Thankyou for the advice. I'll do what I can with it.

Ruben Wrote:
If I understand your problem correctly, you have that the magnitude of
deviations from the mean/median/mode in the volume of your requests for
background checks in month m predicts a multivariate response that
represents the macroeconomic situation in month m+1.
First, regarding your original question, a statistician judging your
product would like to see a measure of predictive success. If you have
a
model to relate your predictor (the deviation in volume of requests)
with your response (several variables representing the macroeconomic
status) then you could run the model for many months (say from Jan 2000
to Sep 2008) and predict the macroeconomic status with the model and
compare it with the actual macroeconomic status observed. This would be
framed into a measure of predictive success and predictive mean squared
error.

Second, regarding what method to use to fit the relation between your
predictor and the multivariate response, you have a number of options.
One simple alternative that would reduce your problem to a simple
univariate modeling problem would be to research the economic
literature
to define an index of macroeconomic status that would reduce your
multivariate response to an univariate response.
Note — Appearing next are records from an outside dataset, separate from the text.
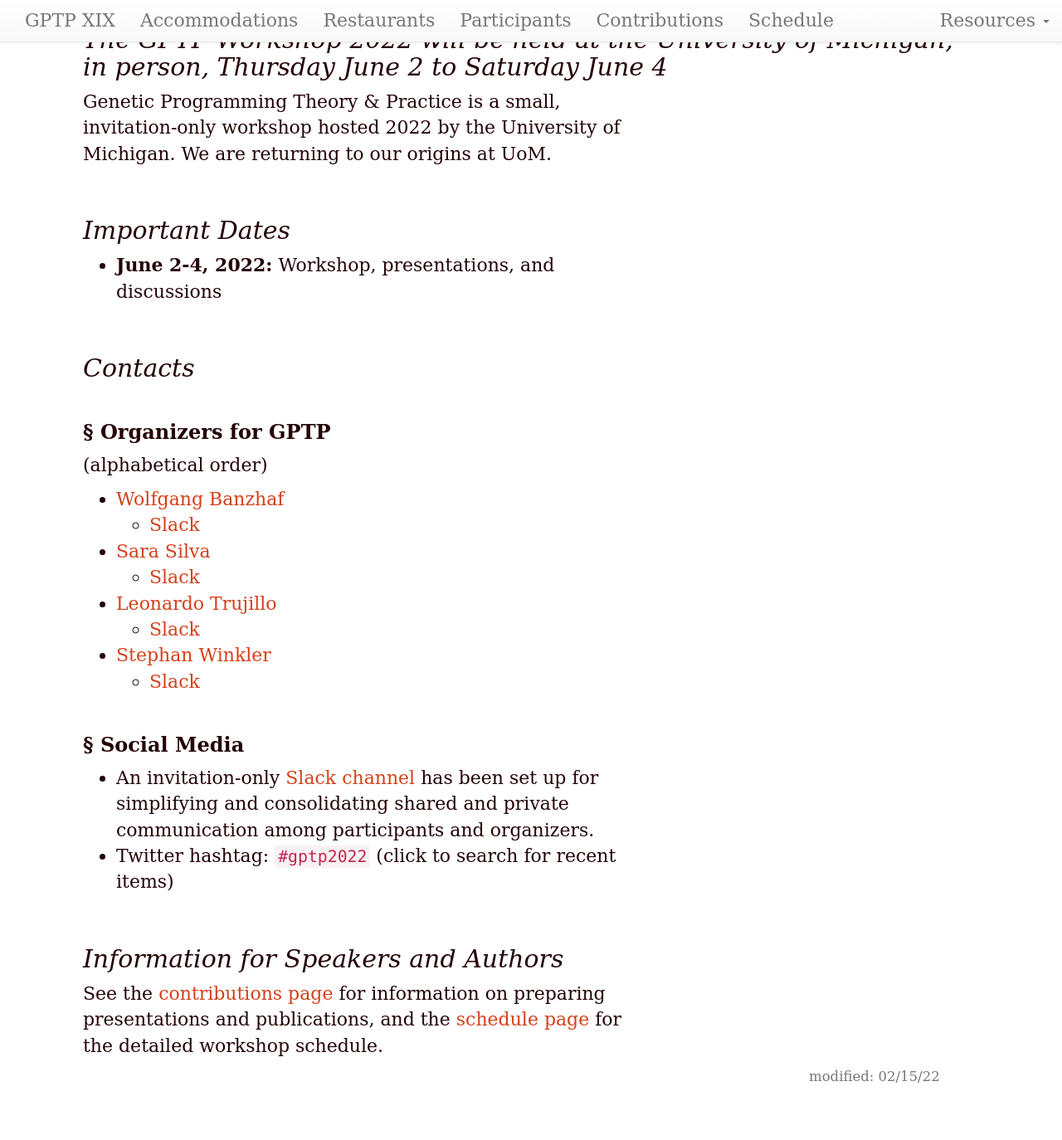
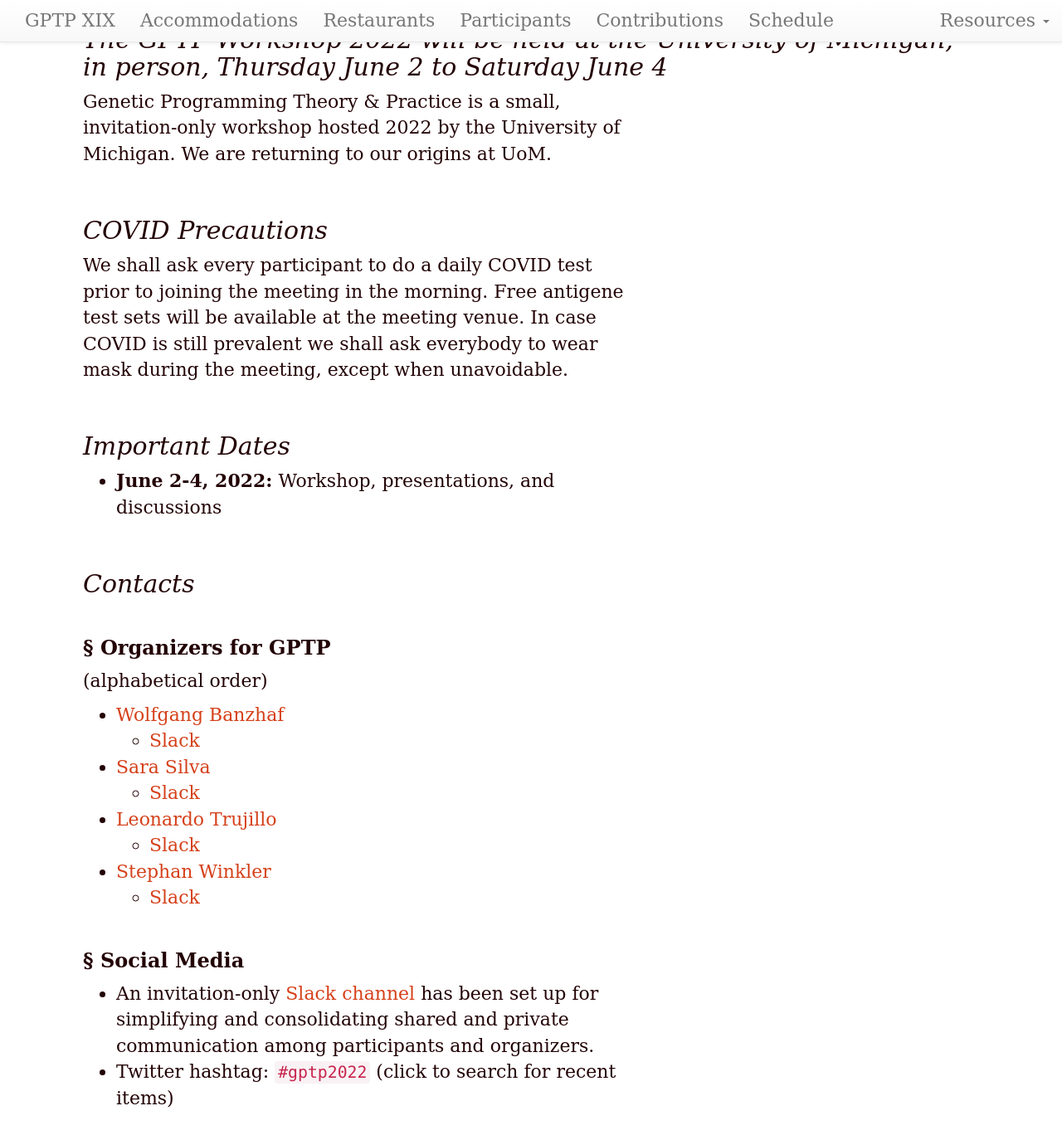
Before and after one commit to GPTP-workshop/gptp-workshop.github.io, a Jekyll site: the page built from index.md, in a window 1280 px wide and 1400 px high, scrolled down 334 px. Shown: the top 1374 px of the window at 83% size. Built offline with Jekyll 4.4.1, drawn with Linux system fonts in a browser that asks for light colours; our own code applies the rules of GitHub Pages for plain Markdown files; before the commit the page ends 1685 px from its top, so only the background shows below that.

Commit message:
Update index.md

```diff
--- a/index.md
+++ b/index.md
@@ -1,6 +1,6 @@
 ---
 layout: default
-updated: "Feb 15, 2022"
+updated: "Apr 29, 2022"
 roman: "XIX"
 dates: "June 2-4, 2022"
 ---
@@ -9,6 +9,10 @@ dates: "June 2-4, 2022"
 
 Genetic Programming Theory & Practice is a small, invitation-only workshop hosted 2022 by the University of Michigan.
 We are returning to our origins at UoM.
+
+## COVID Precautions
+
+We shall ask every participant to do a daily COVID test prior to joining the meeting in the morning. Free antigene test sets will be available at the meeting venue. In case COVID is still prevalent we shall ask everybody to wear mask during the meeting, except when unavoidable.
 
 ## Important Dates
 
```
Additionally, if the
variables in the multivariate response are strongly correlated, you can
define your own index by using principal component analysis on the
multivariate response, and later use the first principal component as a
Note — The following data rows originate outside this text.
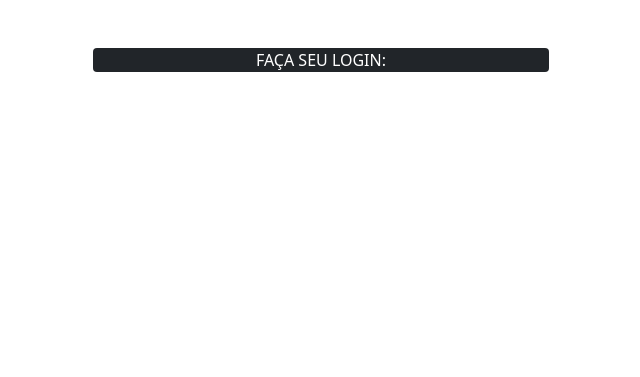
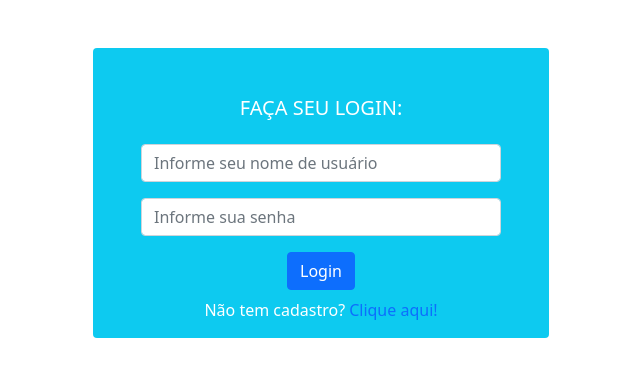
Before and after one commit to brut4luk3/key_lizard, a Django app: page /registration/login/ in a window 1280 px wide. Shown: the top 377 px of the page, without its empty margins (319-959 px from the left). Run offline with Django 4.2, Linux system fonts and the light colour scheme.

Commit message:
Página de login completa (layout)

```diff
--- a/templates/registration/login.html
+++ b/templates/registration/login.html
@@ -10,12 +10,50 @@
                     </div>
                 </div>
         {% else %}
-            <div class="rounded bg-dark text-white">
+            <div class="rounded bg-info text-white">
                 <div class="row mt-5">
-                    <div class="col align-self-center text-center">
-                        FAÇA SEU LOGIN:
+                    <div class="col align-self-center text-center mt-5">
+                        <h5>FAÇA SEU LOGIN:</h5>
                     </div>
                 </div>
+                <form action="{% url 'login' %}" method="POST">
+                    {% csrf_token %}
+                    <div class="row">
+                        <div class="col my-3 mx-5">
+                            <input
+                                    type="text"
+                                    name="username"
+                                    class="form-control"
+                                    placeholder="Informe seu nome de usuário"
+                                    required
+                            >
+                        </div>
+                    </div>
+                    <div class="row">
+                        <div class="col mb-3 mx-5">
+                            <input
+                                    type="password"
+                                    name="password"
+                                    class="form-control"
+                                    placeholder="Informe sua senha"
+                                    required
+                            >
+                        </div>
+                    </div>
+                    <div class="row">
+                        <div class="col d-flex justify-content-center mb-2">
+                            <button class="btn btn-primary" type="submit">Login</button>
+                        </div>
+                    </div>
+                    <div class="row">
+                        <div class="col d-flex justify-content-center mb-3">
+                            Não tem cadastro?
+                            <span class="ps-1">
+                                <a href="#" style="text-decoration: none">Clique aqui!</a>
+                            </span>
+                        </div>
+                    </div>
+                </form>
             </div>
         {% endif %}
     </div>
```
Also changed, not shown: db.sqlite3.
univariate response. After that, many options are again available, such
as forecasting methods or regular time series analysis. A more complex
but probably more precise approach would be to model the multivariate
response as such. This depends on the nature of the variables in the
multivariate response. If they can be considered as multinomial counts
then you have a very good solution using multinomial logistic
regression
with function multinom in package nnet.
Maybe this can get you started.
Regards
Rubén

>> Max wrote:
>>> Hi everyone,
>>>
>>> This is not so much of an R question as a statistics question. I currently
>>> work for the largest pre employment screening company in Canada. Upper
>>> management has noticed that noticed that usually a month or so before any
>>> big kind of economic shock happens, that our incoming files (requests for
>>> a background check) jump up or down.
>>>
>>> As the company statistician, they've asked me to see if the relationship
>>> is strong enough to put together a product that can be sold to any kind of
>>> firm or organization (brokerages or any kind of investing firm, federal
>>> ministry of finance, statistics canada (like the bureau of stats in the
>>> USA), universities etc)
>>>
>>> In Canada on the 10th of every month, statistics canada releases labour
>>> statistics for the previous month. The way CFO sees it, *ideally* on the
>>> (1st to 10th, something like that) every month, the firm I work for could
>>> be releasing data for the rest of the month.
>>>
>>> What I'm trying to figure out is if you were in the position of evaluating
>>> the final product for purchase, what kind of information would make the
>>> product credible/viable? Summary statistics? Variance covariance matrices?
>>> Graphs of the data? Cross Correlation matrices for time series analysis?
>>>
>>> It's frustrating because I can see a noticeable relationship between our
>>> file volume and the unemployment rate (in particular,) but I'm not sure
>>> how to appropriately frame it in a way that another statistician/modeler
>>> would want the data.
>>
>> variables? Once you have a feel for the problem, you can look into
>> modelling it more formally using a suitable regression model.
>
> Gad, the issue I have is that I technically have one predictor for multiple
> response. The data is not very clean for simple univariate models.
> Unfortunately, my knowledge of multivariate response models is poor, and how
> to set up the problem in R as a multivariate regression is a total mystery to
> me. (Multivariate was the one course that I wasn't able to take in my